boat·swain also bo's'n or bos'n or bo·sun (bōsən)
A warrant officer or petty officer in charge of a ship's rigging, anchors, cables, and deck crew.
Usage Note: The word boatswain is pronounced as a single word with two syllables (bōsən). People with sea legs have a long tradition of spelling the word as bosun, bo's'n, and bos'n to reflect the salty pronunciation. This of course has not prevented landlubbers from using the incorrect two-word pronunciation (bōtswān′). Many other nautical words have similarly tricky shipboard pronunciations, including bowline, pronounced (bōlĭn); forecastle, pronounced (fōksəl) and sometimes spelled fo'c's'le; gunwale, pronounced (gŭnəl) and also sometimes spelled gunnel; mainsail, pronounced (mānsəl); and topgallant, pronounced (tə-gălənt). With the exception of gunwale, however, all of these terms can be correctly pronounced as if they were two words.

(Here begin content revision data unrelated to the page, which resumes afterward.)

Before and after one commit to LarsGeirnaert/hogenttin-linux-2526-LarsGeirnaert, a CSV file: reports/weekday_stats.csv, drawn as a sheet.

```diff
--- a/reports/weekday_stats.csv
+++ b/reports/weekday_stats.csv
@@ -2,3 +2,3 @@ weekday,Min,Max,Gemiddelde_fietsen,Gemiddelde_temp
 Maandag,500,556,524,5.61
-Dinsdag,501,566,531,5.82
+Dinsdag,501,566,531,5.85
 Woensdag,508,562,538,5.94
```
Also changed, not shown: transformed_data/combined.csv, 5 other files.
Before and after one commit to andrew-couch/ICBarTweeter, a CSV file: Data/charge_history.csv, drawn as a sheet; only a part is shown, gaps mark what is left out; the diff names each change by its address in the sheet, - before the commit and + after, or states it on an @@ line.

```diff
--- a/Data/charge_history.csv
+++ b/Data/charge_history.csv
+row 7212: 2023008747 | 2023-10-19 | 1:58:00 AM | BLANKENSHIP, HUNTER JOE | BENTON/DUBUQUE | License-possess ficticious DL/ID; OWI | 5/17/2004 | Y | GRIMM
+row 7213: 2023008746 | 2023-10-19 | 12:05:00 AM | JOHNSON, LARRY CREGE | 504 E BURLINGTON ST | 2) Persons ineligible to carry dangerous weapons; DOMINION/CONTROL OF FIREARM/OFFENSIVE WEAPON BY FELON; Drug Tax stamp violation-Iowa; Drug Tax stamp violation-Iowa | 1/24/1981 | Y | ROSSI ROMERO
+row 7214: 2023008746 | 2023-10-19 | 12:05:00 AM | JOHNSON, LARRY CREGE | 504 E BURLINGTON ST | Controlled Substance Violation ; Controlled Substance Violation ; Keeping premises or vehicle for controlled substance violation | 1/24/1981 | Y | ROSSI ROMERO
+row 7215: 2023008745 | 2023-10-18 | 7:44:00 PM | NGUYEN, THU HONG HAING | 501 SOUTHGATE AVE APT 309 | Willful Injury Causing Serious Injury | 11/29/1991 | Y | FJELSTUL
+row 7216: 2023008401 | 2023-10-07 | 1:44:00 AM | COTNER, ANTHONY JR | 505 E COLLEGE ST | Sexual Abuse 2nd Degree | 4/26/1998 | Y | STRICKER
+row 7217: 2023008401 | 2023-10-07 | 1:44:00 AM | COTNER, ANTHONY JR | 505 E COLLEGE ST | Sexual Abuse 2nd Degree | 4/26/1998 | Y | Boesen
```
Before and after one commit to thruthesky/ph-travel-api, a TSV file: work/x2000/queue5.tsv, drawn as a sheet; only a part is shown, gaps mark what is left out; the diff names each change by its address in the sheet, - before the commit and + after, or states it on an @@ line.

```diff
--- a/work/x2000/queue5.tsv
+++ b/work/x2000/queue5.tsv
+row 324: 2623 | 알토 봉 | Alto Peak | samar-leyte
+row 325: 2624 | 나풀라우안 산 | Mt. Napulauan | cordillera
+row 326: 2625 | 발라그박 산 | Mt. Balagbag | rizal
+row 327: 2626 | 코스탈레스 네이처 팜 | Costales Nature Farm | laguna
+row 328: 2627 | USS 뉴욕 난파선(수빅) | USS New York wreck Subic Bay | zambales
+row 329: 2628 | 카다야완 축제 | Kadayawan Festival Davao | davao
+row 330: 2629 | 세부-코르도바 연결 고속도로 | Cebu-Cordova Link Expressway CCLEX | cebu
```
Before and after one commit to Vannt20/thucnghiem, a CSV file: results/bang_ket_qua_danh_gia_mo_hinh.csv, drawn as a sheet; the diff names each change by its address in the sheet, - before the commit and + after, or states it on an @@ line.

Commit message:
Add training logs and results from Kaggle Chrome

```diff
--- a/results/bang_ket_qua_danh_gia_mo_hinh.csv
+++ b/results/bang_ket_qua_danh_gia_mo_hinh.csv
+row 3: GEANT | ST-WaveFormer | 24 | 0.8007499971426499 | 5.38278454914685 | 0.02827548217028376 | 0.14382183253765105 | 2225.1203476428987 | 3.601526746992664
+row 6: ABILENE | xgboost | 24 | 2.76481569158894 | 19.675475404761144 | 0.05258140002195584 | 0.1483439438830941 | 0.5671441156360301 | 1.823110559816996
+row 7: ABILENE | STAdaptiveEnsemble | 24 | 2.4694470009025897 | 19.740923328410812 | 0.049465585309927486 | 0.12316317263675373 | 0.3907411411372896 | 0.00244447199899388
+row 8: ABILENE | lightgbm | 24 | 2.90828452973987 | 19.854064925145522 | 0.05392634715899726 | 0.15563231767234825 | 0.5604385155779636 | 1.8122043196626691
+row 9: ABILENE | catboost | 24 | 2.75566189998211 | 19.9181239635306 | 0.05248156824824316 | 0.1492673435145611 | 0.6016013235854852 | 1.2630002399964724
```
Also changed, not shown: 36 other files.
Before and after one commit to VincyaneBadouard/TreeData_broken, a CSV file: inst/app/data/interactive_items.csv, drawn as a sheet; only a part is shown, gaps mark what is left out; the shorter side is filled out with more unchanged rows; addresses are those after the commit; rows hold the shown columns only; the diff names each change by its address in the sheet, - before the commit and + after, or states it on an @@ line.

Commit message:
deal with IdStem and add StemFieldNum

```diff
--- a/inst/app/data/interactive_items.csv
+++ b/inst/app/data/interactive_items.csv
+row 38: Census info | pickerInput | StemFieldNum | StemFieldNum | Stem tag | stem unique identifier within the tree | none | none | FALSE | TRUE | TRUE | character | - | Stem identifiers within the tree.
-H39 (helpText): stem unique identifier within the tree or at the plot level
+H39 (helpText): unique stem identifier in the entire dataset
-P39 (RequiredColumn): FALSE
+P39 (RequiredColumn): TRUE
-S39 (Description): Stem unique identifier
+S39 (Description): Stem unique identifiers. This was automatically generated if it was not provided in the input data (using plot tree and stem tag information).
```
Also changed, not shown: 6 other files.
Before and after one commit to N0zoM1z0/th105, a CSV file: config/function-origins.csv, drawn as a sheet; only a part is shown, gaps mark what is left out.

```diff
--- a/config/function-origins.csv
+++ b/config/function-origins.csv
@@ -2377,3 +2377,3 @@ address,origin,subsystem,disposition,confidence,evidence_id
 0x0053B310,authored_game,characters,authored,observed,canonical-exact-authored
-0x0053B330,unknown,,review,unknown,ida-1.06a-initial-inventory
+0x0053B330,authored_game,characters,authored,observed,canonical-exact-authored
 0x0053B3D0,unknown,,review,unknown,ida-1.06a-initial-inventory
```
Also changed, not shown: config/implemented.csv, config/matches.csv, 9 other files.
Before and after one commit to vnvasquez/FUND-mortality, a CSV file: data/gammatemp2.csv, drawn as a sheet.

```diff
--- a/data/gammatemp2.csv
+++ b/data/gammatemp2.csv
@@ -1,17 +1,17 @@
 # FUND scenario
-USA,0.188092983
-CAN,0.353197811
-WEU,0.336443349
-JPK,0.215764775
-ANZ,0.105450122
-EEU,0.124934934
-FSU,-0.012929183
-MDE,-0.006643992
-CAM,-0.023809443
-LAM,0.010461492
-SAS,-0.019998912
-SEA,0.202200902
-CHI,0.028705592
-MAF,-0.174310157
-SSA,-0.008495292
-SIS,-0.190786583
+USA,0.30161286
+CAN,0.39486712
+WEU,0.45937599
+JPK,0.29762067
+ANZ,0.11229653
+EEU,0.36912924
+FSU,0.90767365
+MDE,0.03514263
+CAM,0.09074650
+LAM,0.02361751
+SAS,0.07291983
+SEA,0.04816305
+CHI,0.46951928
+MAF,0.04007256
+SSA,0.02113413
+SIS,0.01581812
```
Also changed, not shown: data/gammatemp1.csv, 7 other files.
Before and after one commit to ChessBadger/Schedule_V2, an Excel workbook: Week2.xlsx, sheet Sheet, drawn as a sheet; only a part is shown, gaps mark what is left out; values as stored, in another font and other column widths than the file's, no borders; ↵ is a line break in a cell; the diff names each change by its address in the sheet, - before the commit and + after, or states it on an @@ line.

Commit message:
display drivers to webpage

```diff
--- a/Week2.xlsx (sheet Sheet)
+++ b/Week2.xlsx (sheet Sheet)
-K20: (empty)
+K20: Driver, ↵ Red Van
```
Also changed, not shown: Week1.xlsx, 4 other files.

The American Heritage® Dictionary of the English Language, Fifth Edition copyright ©2018 by Houghton Mifflin Harcourt Publishing Company. All rights reserved.
Indo-European & Semitic Roots Appendices
Thousands of entries in the dictionary include etymologies that trace their origins back to reconstructed proto-languages. You can obtain more information about these forms in our online appendices:
The Indo-European appendix covers nearly half of the Indo-European roots that have left their mark on English words. A more complete treatment of Indo-European roots and the English words derived from them is available in our Dictionary of Indo-European Roots.